Australian governments have approved more than 350 defence exports to Israel since 2017. That includes 52 this year alone under the Labor government. When she has been asked about those exports, Labor’s Foreign Minister Penny Wong has repeatedly become apoplectic. The Labor government is doing everything it can to keep their contents secret, including by contesting court action initiated by Palestinian human rights groups to reveal what is being sent.
The real position of the government is summed up by a current bipartisan visit to Israel. Wong’s assistant minister Tim Watts and several other Labor MPs, including Josh Burns, are touring the country, together with Liberal-National shadow foreign minister Simon Birmingham. Yesterday, pictures of the group were posted to social media, showing them grinning like cheshire cats, arm in arm with Israeli Defence Forces personnel.
Australia’s involvement in the war will deepen, not lessen. Today it was also revealed that the US navy has asked Australia to dispatch a warship to the Red Sea, where Yemeni forces are disrupting Israeli military shipping lines. Given the Red Sea is a warzone, that would make Australia an active party in what could become a wider war in the Middle East.
To signal its commitment to US militarism everywhere, Labor also announced this week a $186 million expansion of an existing program where Australian military personnel train Ukrainian forces in the United Kingdom. That takes Australia’s commitment to the US-NATO proxy war against Russia in Ukraine to well over a billion dollars.

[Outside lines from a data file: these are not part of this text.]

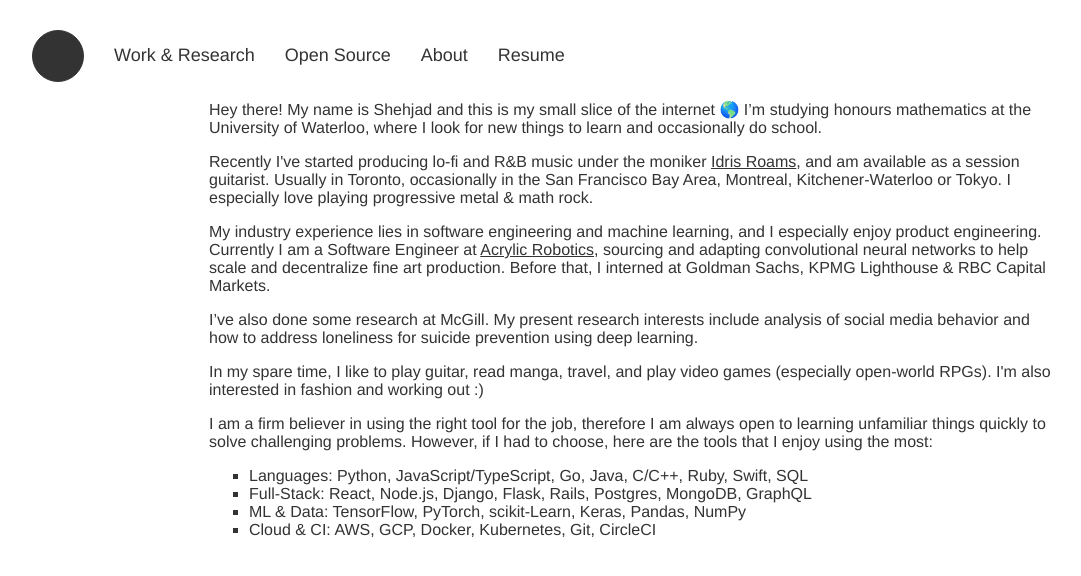
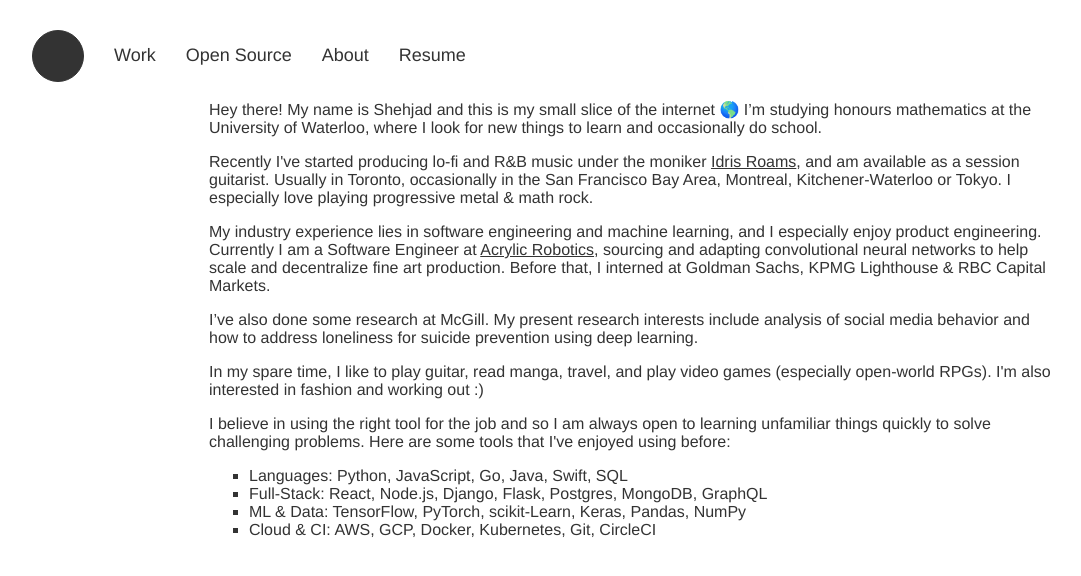
Before and after one commit to khanshehjad/khanshehjad.github.io, a plain HTML site: page about/index.html in a window 1280 px wide. Shown: the whole page, without its empty margins (6-1087 px from the left). Drawn offline with Linux system fonts and the light colour scheme.

Commit message:
update skills

```diff
--- a/about/index.html
+++ b/about/index.html
@@ -37,7 +37,7 @@
 			<a href="/" id="homePage"></a>
 		</li>
 		<li>
-			<a href="/work">Work & Research</a>
+			<a href="/work">Work</a>
 		</li>
 		<li>
 			<a href="/opensource">Open Source</a>
@@ -58,11 +58,11 @@
     at <a href="https://acrylicdesign.ca/">Acrylic Robotics</a>, sourcing and adapting convolutional neural networks to help scale and decentralize fine art production. Before that, I interned at Goldman Sachs, KPMG Lighthouse & RBC Capital Markets.</p>
 	<p>I’ve also done some research at McGill. My present research interests include analysis of social media behavior and how to address loneliness for suicide prevention using deep learning.</p>
 	<p>In my spare time, I like to play guitar, read manga, travel, and play video games (especially open-world RPGs). I'm also interested in fashion and working out :)</p>
-    <p>I am a firm believer in using the right tool for the job, therefore I am always open to learning unfamiliar things quickly to solve challenging problems. However, if I had to choose, here are the tools that I enjoy using the most:
+    <p>I believe in using the right tool for the job and so I am always open to learning unfamiliar things quickly to solve challenging problems. Here are some tools that I've enjoyed using before:
     </p>
     <ul>
-        <li>Languages: Python, JavaScript/TypeScript, Go, Java, C/C++, Ruby, Swift, SQL</li>
-        <li>Full-Stack: React, Node.js, Django, Flask, Rails, Postgres, MongoDB, GraphQL</li>
+        <li>Languages: Python, JavaScript, Go, Java, Swift, SQL</li>
+        <li>Full-Stack: React, Node.js, Django, Flask, Postgres, MongoDB, GraphQL</li>
         <li>ML & Data: TensorFlow, PyTorch, scikit-Learn, Keras, Pandas, NumPy</li>
         <li>Cloud & CI: AWS, GCP, Docker, Kubernetes, Git, CircleCI</li>
     </ul>
```
Also changed, not shown: opensource/index.html (+1 -1 lines), work/index.html (+1 -1 lines).
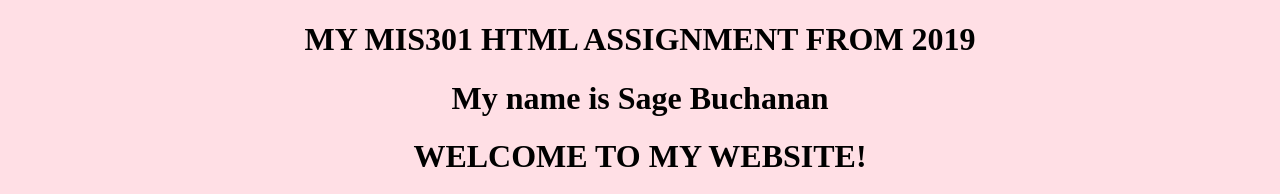
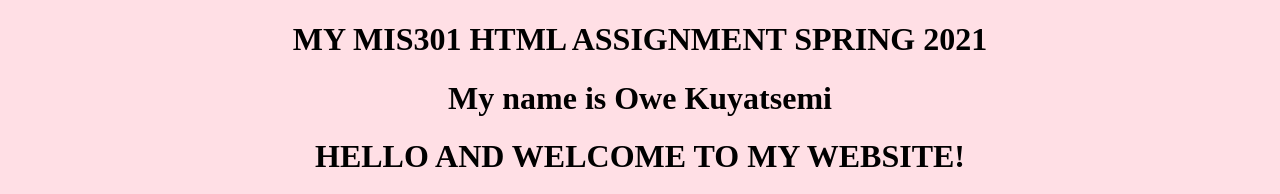
Before and after one commit to owekuyatsemi/owekuyatsemi.github.io, a plain HTML site: page index.html in a window 1280 px wide. Shown: the top 194 px of the page. Drawn offline with Linux system fonts and the light colour scheme.

Commit message:
Update index.html

```diff
--- a/index.html
+++ b/index.html
@@ -1,10 +1,10 @@
 <!DOCTYPE html>
 <html>
-  <h1 style="text-align:center;">MY MIS301 HTML ASSIGNMENT FROM 2019</h1>
-  <h1 style="text-align:center;font-family:signpainter;">My name is Sage Buchanan </h1>
-  <h1 style="text-align:center;font-family:heiti sc;">WELCOME TO MY WEBSITE! </h2>
+  <h1 style="text-align:center;">MY MIS301 HTML ASSIGNMENT SPRING 2021</h1>
+  <h1 style="text-align:center;font-family:signpainter;">My name is Owe Kuyatsemi </h1>
+  <h1 style="text-align:center;font-family:heiti sc;">HELLO AND WELCOME TO MY WEBSITE! </h2>
 
-<center><img src="colorado.JPG" width="400" height="266"><img src="This-Is-Me.JPG" width="400" height"266"><img src="chicago.JPG" width="400" height="266" />
+<center><img src="inches1.jpeg" width="400" height="266"><img src="Canoe1.JPEG" width="400" height"266"><img src="snoww1.jpeg" width="400" height="266" />
 
 <b><h1 style="text-align:center;font-family:signpainter;font-style:bold;> align="center"> ABOUT ME </h1>
 <p style ="text-align:center;font-family:heiti sc;font-size:16px;font-style:italic">
```
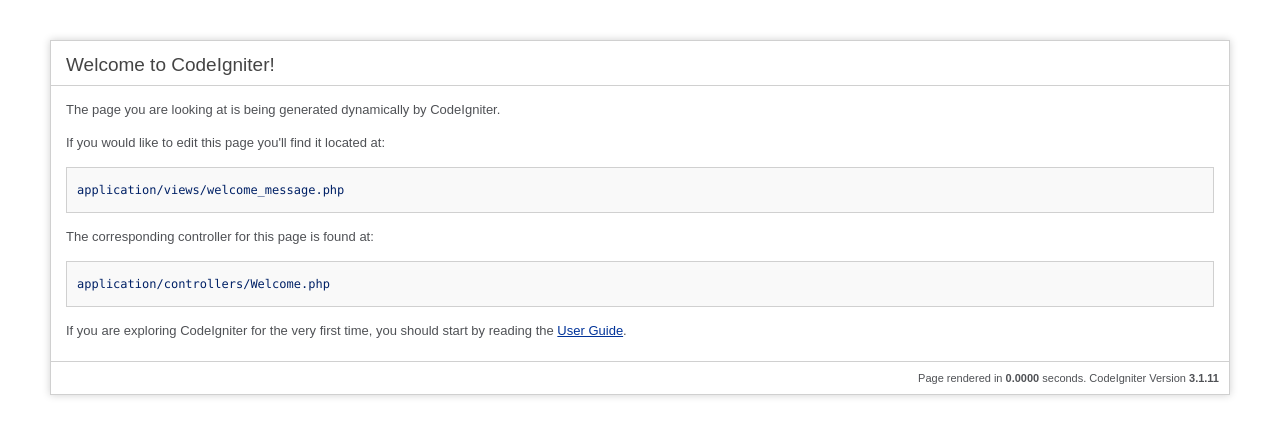
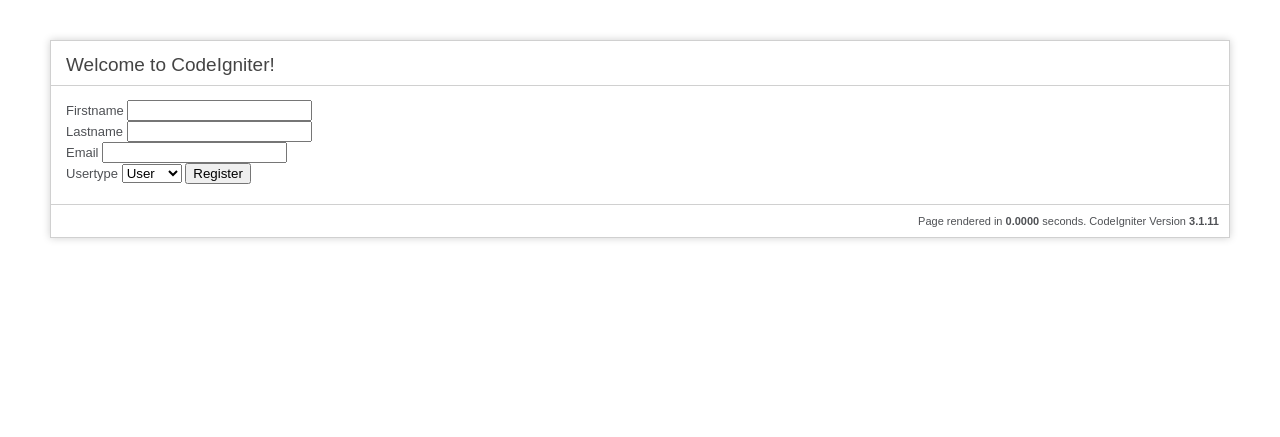
Before and after one commit to agnieve70/loi, a CodeIgniter app: the page made by application/views/welcome_message.php in a window 1280 px wide. Shown: the top 437 px of the page. Run offline with CodeIgniter, Linux system fonts and the light colour scheme.

Commit message:
user backgend partial

```diff
--- a/application/config/autoload.php
+++ b/application/config/autoload.php
@@ -89,7 +89,7 @@ $autoload['drivers'] = array();
 |
 |	$autoload['helper'] = array('url', 'file');
 */
-$autoload['helper'] = array();
+$autoload['helper'] = array("url");
 
 /*
 | -------------------------------------------------------------------
--- a/application/views/welcome_message.php
+++ b/application/views/welcome_message.php
@@ -69,17 +69,21 @@ defined('BASEPATH') OR exit('No direct script access allowed');
 
 <div id="container">
 	<h1>Welcome to CodeIgniter!</h1>
-
 	<div id="body">
-		<p>The page you are looking at is being generated dynamically by CodeIgniter.</p>
-
-		<p>If you would like to edit this page you'll find it located at:</p>
-		<code>application/views/welcome_message.php</code>
-
-		<p>The corresponding controller for this page is found at:</p>
-		<code>application/controllers/Welcome.php</code>
-
-		<p>If you are exploring CodeIgniter for the very first time, you should start by reading the <a href="user_guide/">User Guide</a>.</p>
+		<form action="<?=base_url('user/registerUser')?>" method="post">
+			<label for="firstname">Firstname</label>
+			<input type="text" name="firstname" id="firstname" class="form-control"><br>
+			<label for="lastname">Lastname</label>
+			<input type="text" name="lastname" id="lastname" class="form-control"><br>
+			<label for="email">Email</label>
+			<input type="email" name="email" id="email" class="form-control"><br>
+			<label for="user_type">Usertype</label>
+			<select name="user_type" id="user_type" class="form-control">
+				<option value="user">User</option>
+				<option value="admin">Admin</option>
+			</select>
+			<input type="submit" value="Register">
+		</form>
 	</div>
 
 	<p class="footer">Page rendered in <strong>{elapsed_time}</strong> seconds. <?php echo  (ENVIRONMENT === 'development') ?  'CodeIgniter Version <strong>' . CI_VERSION . '</strong>' : '' ?></p>
```
Also changed, not shown: application/classes/User_class.php (added, +47 -0 lines), application/controllers/User.php (added, +32 -0 lines), application/controllers/Welcome.php (deleted, +0 -25 lines), application/interfaces/User_interface.php (added, +9 -0 lines), application/models/User_model.php (added, +21 -0 lines), .htaccess (added).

Inevitably, Zionist leaders and hawkish media commentators have bemoaned Labor’s vote at the General Assembly, and have warned against “disunity” or capitulation to the mass popular opposition to the genocide. Such forces will not be satisfied with anything less than the complete annihilation of the Palestinians.
But workers and young people should not be taken in by Labor’s maneuvering. It remains what it has been for the past two months: a blood-drenched and criminal administration, that is party to the worst war crime of the 21st century. The fight against the genocide requires a political struggle against Labor, as part of the development of a socialist and international anti-war movement.